### What to do
Gather the lines from the material that contain "marker".

### Provided data
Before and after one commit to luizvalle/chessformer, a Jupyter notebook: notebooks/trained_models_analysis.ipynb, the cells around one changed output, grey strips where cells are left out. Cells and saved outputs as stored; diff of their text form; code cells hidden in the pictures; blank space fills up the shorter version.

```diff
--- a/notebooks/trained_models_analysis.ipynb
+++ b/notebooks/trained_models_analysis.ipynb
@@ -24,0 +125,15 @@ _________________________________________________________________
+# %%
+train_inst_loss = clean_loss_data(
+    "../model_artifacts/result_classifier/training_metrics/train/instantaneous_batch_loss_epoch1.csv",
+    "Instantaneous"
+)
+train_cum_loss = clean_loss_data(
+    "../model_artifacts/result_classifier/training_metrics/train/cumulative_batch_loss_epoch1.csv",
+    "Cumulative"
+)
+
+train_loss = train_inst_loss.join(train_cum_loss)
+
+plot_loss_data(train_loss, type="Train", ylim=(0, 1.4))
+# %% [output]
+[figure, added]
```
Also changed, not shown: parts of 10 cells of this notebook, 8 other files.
--
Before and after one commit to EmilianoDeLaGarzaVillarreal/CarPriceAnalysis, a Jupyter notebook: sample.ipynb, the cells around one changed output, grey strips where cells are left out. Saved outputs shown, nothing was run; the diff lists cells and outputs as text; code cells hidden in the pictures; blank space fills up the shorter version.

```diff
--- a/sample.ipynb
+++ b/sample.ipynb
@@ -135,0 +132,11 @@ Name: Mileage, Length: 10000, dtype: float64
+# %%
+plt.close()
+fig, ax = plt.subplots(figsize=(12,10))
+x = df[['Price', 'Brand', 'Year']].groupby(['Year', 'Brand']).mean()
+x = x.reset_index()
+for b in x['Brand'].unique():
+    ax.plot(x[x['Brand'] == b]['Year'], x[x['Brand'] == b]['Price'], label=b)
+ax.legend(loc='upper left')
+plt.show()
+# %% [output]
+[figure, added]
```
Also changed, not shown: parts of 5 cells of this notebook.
...
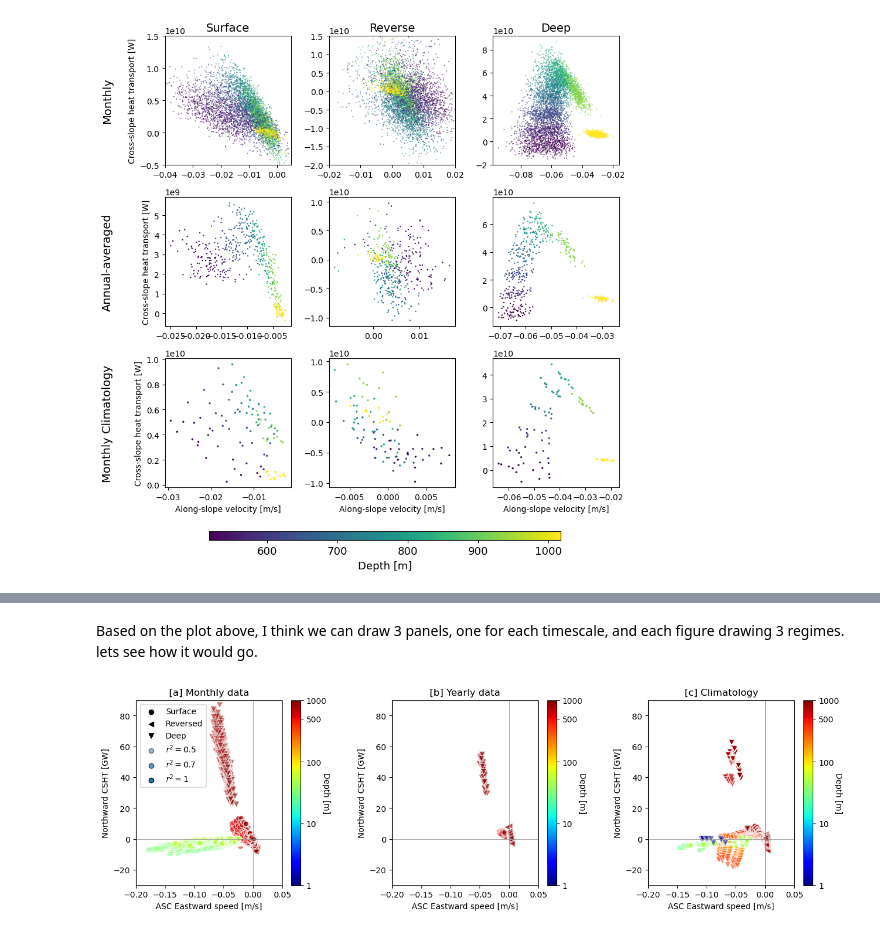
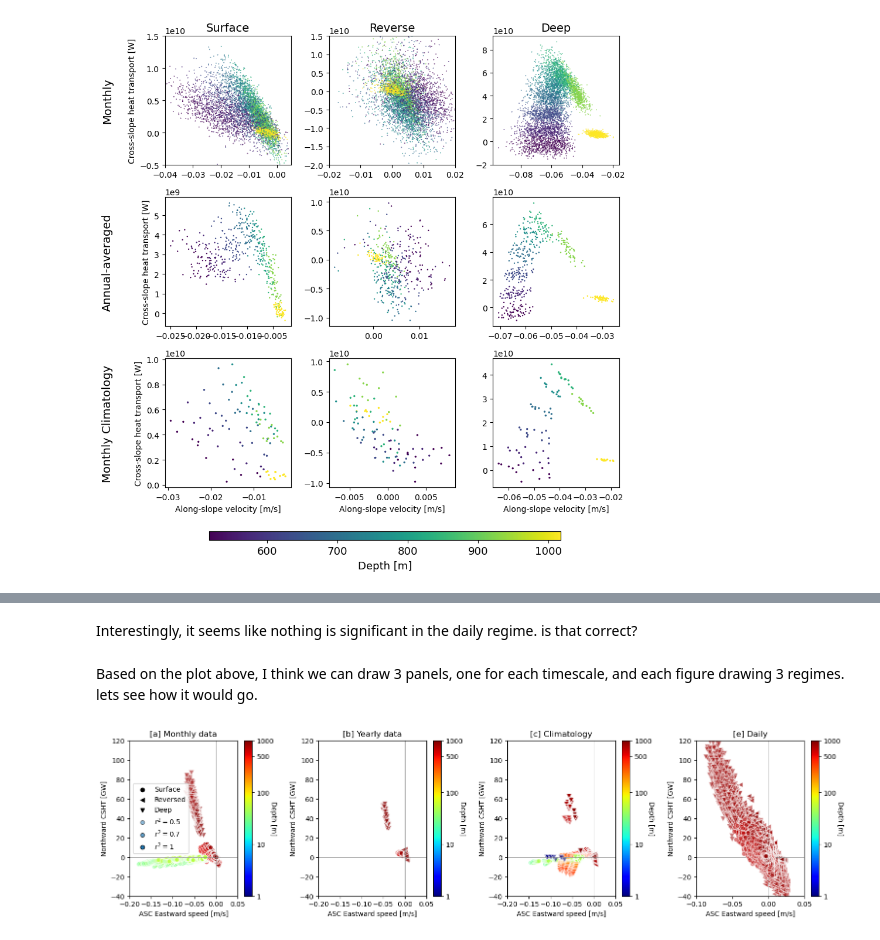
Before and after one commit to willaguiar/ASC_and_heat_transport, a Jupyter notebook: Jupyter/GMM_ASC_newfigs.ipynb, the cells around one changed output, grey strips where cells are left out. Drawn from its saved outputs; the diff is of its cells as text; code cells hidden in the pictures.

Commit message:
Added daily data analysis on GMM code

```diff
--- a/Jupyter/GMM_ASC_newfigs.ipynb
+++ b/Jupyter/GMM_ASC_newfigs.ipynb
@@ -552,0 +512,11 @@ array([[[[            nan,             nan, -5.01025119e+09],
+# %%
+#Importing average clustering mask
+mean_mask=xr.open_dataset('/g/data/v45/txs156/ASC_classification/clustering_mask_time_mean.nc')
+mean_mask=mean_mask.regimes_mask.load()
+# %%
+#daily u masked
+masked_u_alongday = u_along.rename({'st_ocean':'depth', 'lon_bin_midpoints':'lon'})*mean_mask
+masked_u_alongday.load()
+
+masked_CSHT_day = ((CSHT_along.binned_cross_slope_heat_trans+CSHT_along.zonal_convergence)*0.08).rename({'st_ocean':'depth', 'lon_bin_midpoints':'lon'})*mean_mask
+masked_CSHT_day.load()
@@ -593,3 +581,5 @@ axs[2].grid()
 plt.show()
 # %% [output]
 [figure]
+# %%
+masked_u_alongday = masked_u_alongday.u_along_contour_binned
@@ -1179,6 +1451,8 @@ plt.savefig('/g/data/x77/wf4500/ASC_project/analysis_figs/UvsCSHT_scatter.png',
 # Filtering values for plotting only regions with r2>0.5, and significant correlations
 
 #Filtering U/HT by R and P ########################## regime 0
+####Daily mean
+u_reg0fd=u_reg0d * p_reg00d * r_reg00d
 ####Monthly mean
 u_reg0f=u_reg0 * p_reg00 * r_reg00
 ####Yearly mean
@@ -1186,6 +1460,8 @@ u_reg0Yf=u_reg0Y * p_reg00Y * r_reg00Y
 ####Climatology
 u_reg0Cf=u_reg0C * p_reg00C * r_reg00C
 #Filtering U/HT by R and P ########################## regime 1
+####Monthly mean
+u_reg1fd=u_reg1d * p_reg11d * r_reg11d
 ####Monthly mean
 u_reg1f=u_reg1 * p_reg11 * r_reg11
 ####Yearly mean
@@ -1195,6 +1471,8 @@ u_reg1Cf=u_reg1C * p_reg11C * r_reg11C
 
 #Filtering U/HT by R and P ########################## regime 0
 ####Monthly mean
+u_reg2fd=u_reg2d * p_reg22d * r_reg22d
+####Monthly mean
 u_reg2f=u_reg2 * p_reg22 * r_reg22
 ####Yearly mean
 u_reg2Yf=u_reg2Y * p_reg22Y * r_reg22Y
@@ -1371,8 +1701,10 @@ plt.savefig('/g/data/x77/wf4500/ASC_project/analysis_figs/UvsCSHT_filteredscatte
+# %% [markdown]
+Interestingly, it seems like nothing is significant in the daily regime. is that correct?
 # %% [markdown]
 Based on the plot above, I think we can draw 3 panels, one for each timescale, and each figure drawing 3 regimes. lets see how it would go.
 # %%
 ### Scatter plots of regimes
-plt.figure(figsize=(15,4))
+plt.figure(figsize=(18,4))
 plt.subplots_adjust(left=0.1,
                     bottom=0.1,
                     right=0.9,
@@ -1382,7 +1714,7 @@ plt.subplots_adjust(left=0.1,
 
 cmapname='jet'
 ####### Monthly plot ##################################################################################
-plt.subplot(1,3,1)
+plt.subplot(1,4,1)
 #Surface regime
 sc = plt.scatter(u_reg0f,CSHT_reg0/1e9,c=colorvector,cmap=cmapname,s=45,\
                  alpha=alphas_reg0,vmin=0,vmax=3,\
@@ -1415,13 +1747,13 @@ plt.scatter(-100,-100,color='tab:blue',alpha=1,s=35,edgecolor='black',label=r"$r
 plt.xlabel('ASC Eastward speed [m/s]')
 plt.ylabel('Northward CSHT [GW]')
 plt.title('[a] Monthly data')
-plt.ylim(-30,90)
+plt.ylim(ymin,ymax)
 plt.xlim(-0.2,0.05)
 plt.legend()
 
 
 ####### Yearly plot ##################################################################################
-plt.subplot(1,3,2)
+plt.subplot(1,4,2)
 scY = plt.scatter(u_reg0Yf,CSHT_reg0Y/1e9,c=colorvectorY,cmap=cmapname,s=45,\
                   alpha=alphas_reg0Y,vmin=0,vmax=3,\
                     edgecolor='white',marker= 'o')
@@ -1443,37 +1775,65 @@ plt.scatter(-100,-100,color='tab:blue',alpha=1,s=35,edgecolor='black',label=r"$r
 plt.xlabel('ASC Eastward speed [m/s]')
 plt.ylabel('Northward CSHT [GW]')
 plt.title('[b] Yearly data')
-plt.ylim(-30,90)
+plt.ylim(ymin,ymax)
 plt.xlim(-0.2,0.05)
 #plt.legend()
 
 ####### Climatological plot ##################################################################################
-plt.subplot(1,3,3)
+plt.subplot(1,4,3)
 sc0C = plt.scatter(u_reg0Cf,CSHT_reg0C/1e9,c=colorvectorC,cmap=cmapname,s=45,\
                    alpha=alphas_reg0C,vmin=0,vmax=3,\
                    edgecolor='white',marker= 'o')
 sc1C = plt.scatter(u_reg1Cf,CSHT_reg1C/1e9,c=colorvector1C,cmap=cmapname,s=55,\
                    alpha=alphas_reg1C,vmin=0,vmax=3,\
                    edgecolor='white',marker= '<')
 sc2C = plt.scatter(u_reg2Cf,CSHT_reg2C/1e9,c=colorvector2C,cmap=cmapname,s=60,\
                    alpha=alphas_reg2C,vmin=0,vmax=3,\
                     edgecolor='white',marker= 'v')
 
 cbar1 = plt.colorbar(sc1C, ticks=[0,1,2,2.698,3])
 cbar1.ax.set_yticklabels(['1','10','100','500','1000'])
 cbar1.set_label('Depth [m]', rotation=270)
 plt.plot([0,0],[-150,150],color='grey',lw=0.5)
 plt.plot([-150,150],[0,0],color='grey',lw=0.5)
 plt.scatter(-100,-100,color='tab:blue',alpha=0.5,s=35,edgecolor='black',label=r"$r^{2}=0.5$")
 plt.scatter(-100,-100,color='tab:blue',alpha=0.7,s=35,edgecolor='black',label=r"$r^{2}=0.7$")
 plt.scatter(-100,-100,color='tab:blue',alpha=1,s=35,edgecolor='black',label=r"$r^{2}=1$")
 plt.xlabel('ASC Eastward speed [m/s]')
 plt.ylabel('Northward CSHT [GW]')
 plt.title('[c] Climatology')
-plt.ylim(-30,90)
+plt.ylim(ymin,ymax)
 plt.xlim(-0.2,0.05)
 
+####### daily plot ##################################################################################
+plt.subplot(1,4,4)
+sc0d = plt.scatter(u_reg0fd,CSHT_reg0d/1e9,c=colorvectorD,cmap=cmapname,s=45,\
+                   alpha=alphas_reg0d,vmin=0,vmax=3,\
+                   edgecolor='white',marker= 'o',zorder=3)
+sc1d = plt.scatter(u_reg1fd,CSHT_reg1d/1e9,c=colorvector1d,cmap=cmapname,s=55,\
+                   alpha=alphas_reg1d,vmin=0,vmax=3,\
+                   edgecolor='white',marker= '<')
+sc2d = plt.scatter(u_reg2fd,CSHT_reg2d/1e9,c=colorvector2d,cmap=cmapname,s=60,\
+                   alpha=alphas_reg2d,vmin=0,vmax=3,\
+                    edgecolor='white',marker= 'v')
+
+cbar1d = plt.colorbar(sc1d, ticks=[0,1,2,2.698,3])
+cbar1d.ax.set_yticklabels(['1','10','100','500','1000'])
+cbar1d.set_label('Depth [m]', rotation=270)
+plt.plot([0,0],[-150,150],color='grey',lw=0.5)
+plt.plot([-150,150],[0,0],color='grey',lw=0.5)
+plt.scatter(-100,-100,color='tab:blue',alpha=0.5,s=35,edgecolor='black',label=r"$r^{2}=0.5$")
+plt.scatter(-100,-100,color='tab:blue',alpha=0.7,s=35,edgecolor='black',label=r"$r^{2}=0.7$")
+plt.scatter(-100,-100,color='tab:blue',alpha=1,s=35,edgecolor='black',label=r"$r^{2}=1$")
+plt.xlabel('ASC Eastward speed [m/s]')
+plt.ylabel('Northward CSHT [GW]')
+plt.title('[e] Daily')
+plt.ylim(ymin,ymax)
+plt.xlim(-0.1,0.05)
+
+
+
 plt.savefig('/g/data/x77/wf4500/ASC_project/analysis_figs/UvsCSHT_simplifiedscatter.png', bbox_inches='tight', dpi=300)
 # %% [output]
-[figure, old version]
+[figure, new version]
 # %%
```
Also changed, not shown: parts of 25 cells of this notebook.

### Final answer
                     edgecolor='white',marker= 'o')
                    edgecolor='white',marker= 'o')
                    edgecolor='white',marker= '<')
                     edgecolor='white',marker= 'v')
+                   edgecolor='white',marker= 'o',zorder=3)
+                   edgecolor='white',marker= '<')
+                    edgecolor='white',marker= 'v')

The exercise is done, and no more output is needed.